Palau has been towards the top of my travel bucket list since I first got certified to scuba dive, almost 25 years ago. Even though I waited until I was married and had kids who were certified to scuba dive themselves, I’m happy to report I finally made it there, and it lived up to all the hype. The thriving colorful coral reefs, variety of species, and abundance of marine life was absolutely mind-blowing. It’s a diver’s dream!
The natural beauty of Palau, both above and below the water, was like something out of a movie or a painting. Cruising between the lush Rock Islands through the pristine turquoise sea, listening to the tropical bird calls, having a picnic lunch on the white sand beach where two seasons of “Survivor” was filmed, it was easy to let the stress of the world drift away.

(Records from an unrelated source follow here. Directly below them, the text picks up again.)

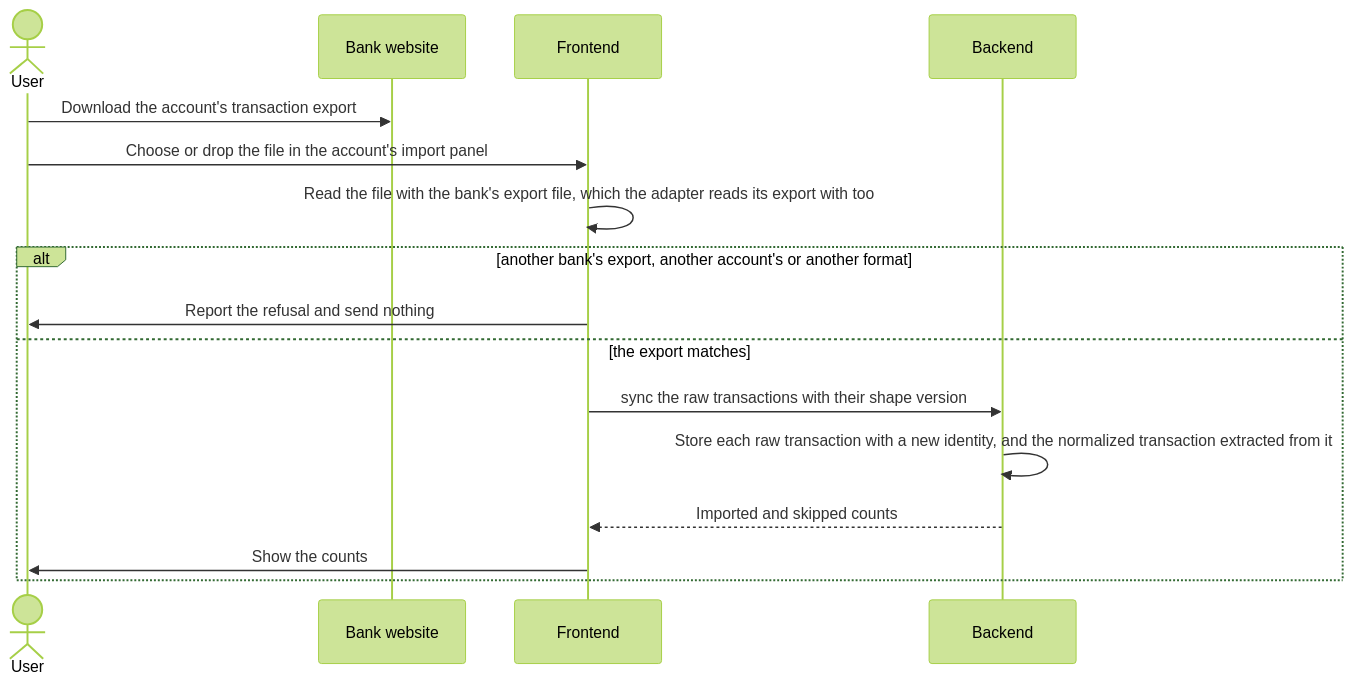
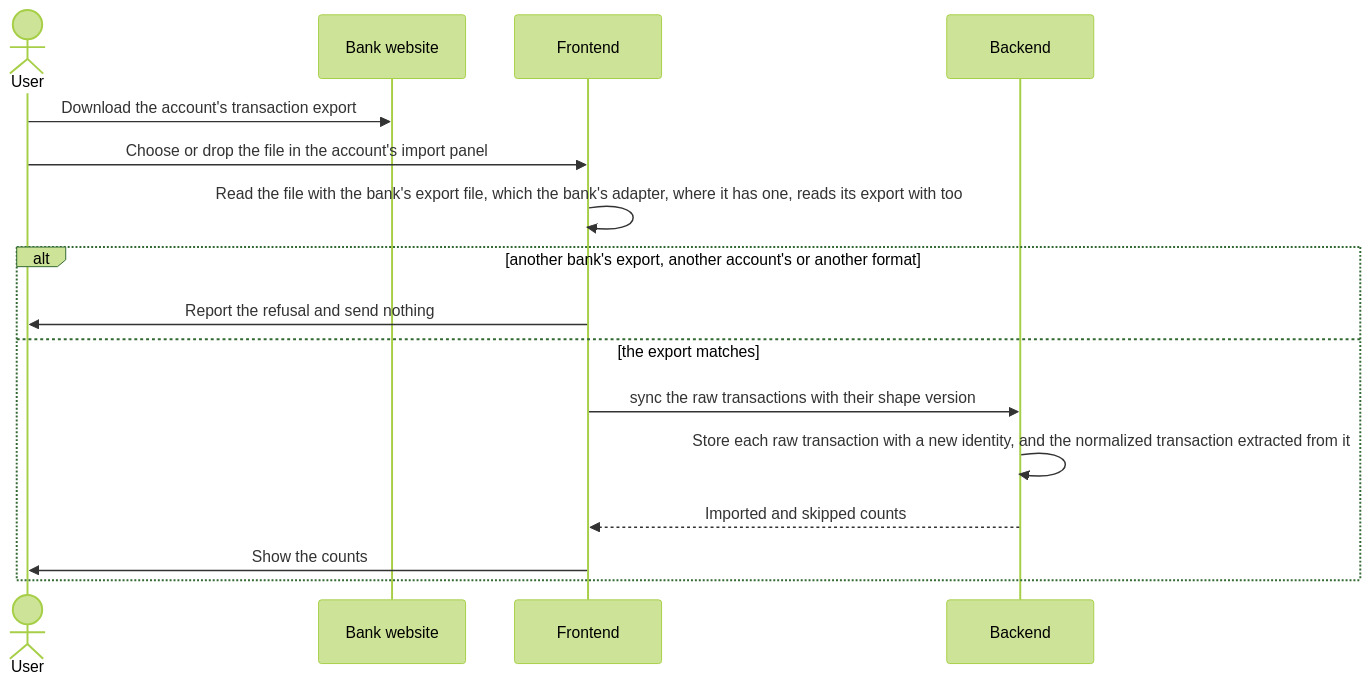
One commit to lennartmoeller/finance-tracker changed the second of 8 diagrams in docs/contract/ingestion.md. Above: the diagram before and after it, drawn with Mermaid (forest theme). The commit also changed other lines of this file and 56 other files, not shown here.

````diff
--- a/docs/contract/ingestion.md
+++ b/docs/contract/ingestion.md
@@ -30,18 +30,18 @@
 ```mermaid
 sequenceDiagram
   actor User
   participant Bank as Bank website
   participant FE as Frontend
   participant BE as Backend
   User->>Bank: Download the account's transaction export
   User->>FE: Choose or drop the file in the account's import panel
-  FE->>FE: Read the file with the bank's export file, which the adapter reads its export with too
+  FE->>FE: Read the file with the bank's export file, which the bank's adapter, where it has one, reads its export with too
   alt another bank's export, another account's or another format
     FE->>User: Report the refusal and send nothing
   else the export matches
     FE->>BE: sync the raw transactions with their shape version
     BE->>BE: Store each raw transaction with a new identity, and the normalized transaction extracted from it
     BE-->>FE: Imported and skipped counts
     FE->>User: Show the counts
   end
 ```
````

Palau has done an impressive job of protecting their natural resources. Palau created the world’s first shark sanctuary. They set aside 445 islands along with their surrounding lagoons as a Unesco World Heritage Site, and they lead the Micronesia Challenge initiative to preserve coastal waters and forest land. Only Palauans can own land and businesses in Palau, which means foreign investors can’t come in and overbuild. One of our nature guides joked that back in the 1970’s when much of the rest of the world began talking about becoming “green,” Palau thought, that’s just how you live.